“If you like moody, sometimes dark, folk music, punctuated by beautiful musicianship and artistry, then you will find nothing to dislike here.” —PopMatters
“Lien’s spectral fiddling proves hauntingly absorbing as it introduces the past to the future.” —The Washington Post
A virtuoso of Norwegian traditional music deeply inspired by the music of other cultures, fiddler Annbjørg Lien crosses musical borders as a pioneer for true “world music.” Khoom Loy, Thai for “Paper Lanterns,” is Lien’s eighth solo album and explores a broad spectrum of traditions ranging from her traditional Norwegian folk to Irish and Asian music, with Lien playing her native Hardanger fiddle as well as the keyed fiddle. Lien says of the album, “this is a tribute to a lovely ritual of the East: releasing lanterns in remembrance of the dead, or as a prayer for a good life. They serve as bridges connecting us to the past and the future, the east and the west, tradition and innovation.”
Steeped in the music of other cultures, Khoom Loy also represents a first for Lien—her world vocal debut to stunning and haunting effect, notably on the title track and “Den Storste Daarlighed,” which also offers a unique fusion of the Indian tabla with Celtic whistles. The album features Bjørn Charles Dreyer, Hans Fredrik Jacobsen, Bjørn Ole Rasch, Per Elias Drabløs, Per Hillestad, Orsa Spelmän, Kristiansand String Quartet, and Pat Broaders.

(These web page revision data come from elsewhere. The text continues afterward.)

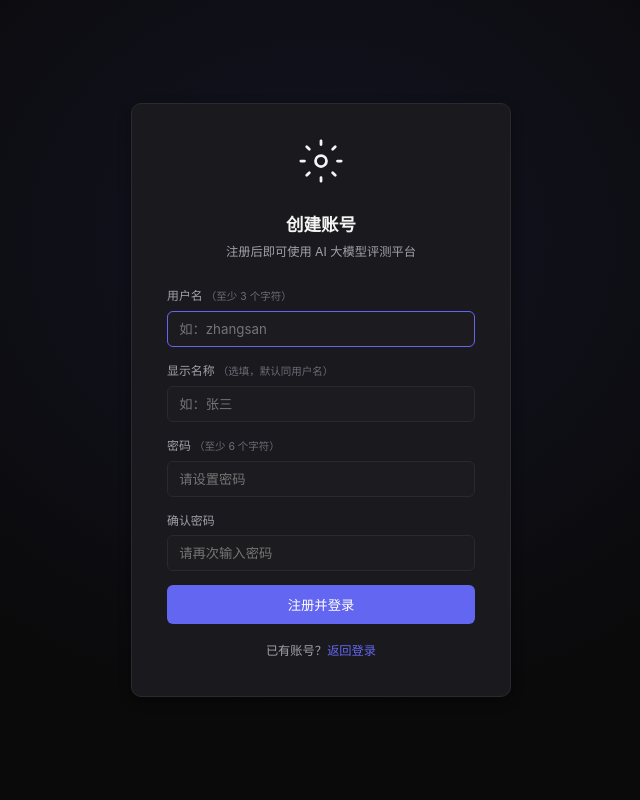
After one commit to chengjun-xu/ai-eval-platform, a Flask app: page /register in a window 1280 px wide. The commit adds this page. Shown: the whole page, without its empty margins (319-959 px from the left). Run offline with Flask 3, Linux system fonts and the light colour scheme.

Commit message:
✨ 新增用户注册功能
- 替换硬编码 USERS 为文件持久化（data/users.json）
- 密码使用werkzeug scrypt哈希存储
- 新增 /register 注册页面（含表单校验）
- 登录页加注册入口，去除演示账号提示
- 密码至少6位，用户名至少3位
- 注册后自动登录

```diff
--- a/app.py
+++ b/app.py
@@ -10,6 +10,7 @@ from functools import wraps
 from pathlib import Path
 
 from flask import Flask, render_template, request, redirect, session, url_for, jsonify
+from werkzeug.security import generate_password_hash, check_password_hash
 
 from eval_runner import start_eval, get_run_status, list_completed_runs
 import eval_agent
@@ -207,13 +208,26 @@ def inject_globals():
     }
 
 # ---------------------------------------------------------------------------
-# 账号体系
+# 账号体系 (文件持久化 + 密码哈希)
 # ---------------------------------------------------------------------------
-USERS = {
-    "admin": {"password": "eval2025", "name": "评测管理员", "role": "admin"},
-    "alice": {"password": "hello123", "name": "Alice Chen",  "role": "engineer"},
-    "bob":   {"password": "pass456",  "name": "Bob Wang",    "role": "viewer"},
-}
+USERS_FILE = DATA_DIR / "users.json"
+
+
+def load_users() -> dict:
+    _ensure_file(USERS_FILE, {})
+    with open(USERS_FILE, encoding="utf-8") as f:
+        return json.load(f)
+
+
+def save_user(username: str, password: str, name: str, role: str = "user"):
+    users = load_users()
+    users[username] = {
+        "password": generate_password_hash(password),
+        "name": name,
+        "role": role,
+    }
+    with open(USERS_FILE, "w", encoding="utf-8") as f:
+        json.dump(users, f, ensure_ascii=False, indent=2)
 
 
 def login_required(f):
@@ -233,8 +247,9 @@ def login():
     if request.method == "POST":
         username = request.form.get("username", "").strip()
         password = request.form.get("password", "").strip()
-        user = USERS.get(username)
-        if user and user["password"] == password:
+        users = load_users()
+        user = users.get(username)
+        if user and check_password_hash(user["password"], password):
             session["user"] = username
             session["name"] = user["name"]
             session["role"] = user["role"]
@@ -247,6 +262,42 @@ def login():
 def logout():
     session.clear()
     return redirect(url_for("login"))
+
+
+@app.route("/register", methods=["GET", "POST"])
+def register():
+    if request.method == "POST":
+        username = request.form.get("username", "").strip()
+        password = request.form.get("password", "").strip()
+        password2 = request.form.get("password2", "").strip()
+        name = request.form.get("name", "").strip() or username
+
+        # 校验
+        errors = []
+        if not username or not password:
+            errors.append("用户名和密码不能为空")
+        if len(username) < 3:
+            errors.append("用户名至少 3 个字符")
+        if len(password) < 6:
+            errors.append("密码至少 6 个字符")
+        if password != password2:
+            errors.append("两次密码输入不一致")
+
+        users = load_users()
+        if username in users:
+            errors.append("用户名已存在，请换一个")
+
+        if errors:
+            return render_template("register.html", error="；".join(errors))
+
+        save_user(username, password, name)
+        # 直接登录
+        session["user"] = username
+        session["name"] = name
+        session["role"] = "user"
+        return redirect(url_for("dashboard"))
+
+    return render_template("register.html")
 
 
 # ---- 仪表盘 ----------------------------------------------------------------
--- a/static/css/style.css
+++ b/static/css/style.css
@@ -103,6 +103,21 @@ button { cursor: pointer; font-family: inherit; }
 .login-card .hint code {
   background: var(--bg-secondary); padding: 0.1em 0.4em;
   border-radius: 3px; font-size: 0.85em;
+}
+
+.login-card .register-link {
+  text-align: center; margin-top: 1.25rem;
+  color: var(--text-secondary); font-size: 0.875rem;
+}
+.login-card .register-link a {
+  color: var(--accent); text-decoration: none; font-weight: 500;
+}
+.login-card .register-link a:hover {
+  color: var(--accent-hover); text-decoration: underline;
+}
+
+.hint-inline {
+  font-size: 0.75rem; color: var(--text-muted); font-weight: 400;
 }
 
 /* --- Layout -------------------------------------------------------------- */
--- a/templates/login.html
+++ b/templates/login.html
@@ -34,9 +34,8 @@
       <button type="submit" class="btn-primary">登录</button>
     </form>
 
-    <div class="hint">
-      演示账号：<code>admin</code> / <code>eval2025</code><br>
-      或 <code>alice</code> / <code>hello123</code>
+    <div class="register-link">
+      还没有账号？<a href="{{ url_for('register') }}">立即注册</a>
     </div>
   </div>
 </body>
--- /dev/null
+++ b/templates/register.html
@@ -0,0 +1,50 @@
+<!DOCTYPE html>
+<html lang="zh-CN">
+<head>
+  <meta charset="UTF-8">
+  <meta name="viewport" content="width=device-width, initial-scale=1.0">
+  <title>注册 · AI 大模型评测平台</title>
+  <script src="https://cdn.jsdelivr.net/npm/chart.js@4.4.7/dist/chart.umd.min.js"></script>
+  <link rel="stylesheet" href="{{ url_for('static', filename='css/style.css') }}">
+</head>
+<body class="login-page">
+  <div class="login-card">
+    <div class="logo">
+      <svg viewBox="0 0 24 24" fill="none" stroke="currentColor" stroke-width="1.5" stroke-linecap="round" stroke-linejoin="round">
+        <circle cx="12" cy="12" r="3"/>
+        <path d="M12 1v2M12 21v2M4.22 4.22l1.42 1.42M18.36 18.36l1.42 1.42M1 12h2M21 12h2M4.22 19.78l1.42-1.42M18.36 5.64l1.42-1.42"/>
+      </svg>
+    </div>
+    <h1>创建账号</h1>
+    <p class="sub">注册后即可使用 AI 大模型评测平台</p>
+
+    {% if error %}
+    <div class="error">{{ error }}</div>
+    {% endif %}
+
+    <form method="post">
+      <div class="form-group">
+        <label for="username">用户名 <span class="hint-inline">（至少 3 个字符）</span></label>
+        <input type="text" id="username" name="username" placeholder="如：zhangsan" autocomplete="username" required autofocus>
+      </div>
+      <div class="form-group">
+        <label for="name">显示名称 <span class="hint-inline">（选填，默认同用户名）</span></label>
+        <input type="text" id="name" name="name" placeholder="如：张三" autocomplete="name">
+      </div>
+      <div class="form-group">
+        <label for="password">密码 <span class="hint-inline">（至少 6 个字符）</span></label>
+        <input type="password" id="password" name="password" placeholder="请设置密码" autocomplete="new-password" required>
+      </div>
+      <div class="form-group">
+        <label for="password2">确认密码</label>
+        <input type="password" id="password2" name="password2" placeholder="请再次输入密码" autocomplete="new-password" required>
+      </div>
+      <button type="submit" class="btn-primary">注册并登录</button>
+    </form>
+
+    <div class="register-link">
+      已有账号？<a href="{{ url_for('login') }}">返回登录</a>
+    </div>
+  </div>
+</body>
+</html>
```
Also changed, not shown: data/users.json (added, +7 -0 lines).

Winner of the Garmeleng Prize for classical folk and the Hilimar Award in her native Norway, Lien is also is a member of the world music fiddle group String Sisters (Mairéad Ní Mhaonaigh, Liz Knowles, Catriona MacDonald, Liz Carroll and Emma Härdelin) and has collaborated with American fiddler Bruce Molsky amongst many others. Lien comes from a musical family and learned traditional music from her father and classical music at the music school in Ålesund. She has since been teaching privately with other top musicians, as Hauk Buen from Telemark.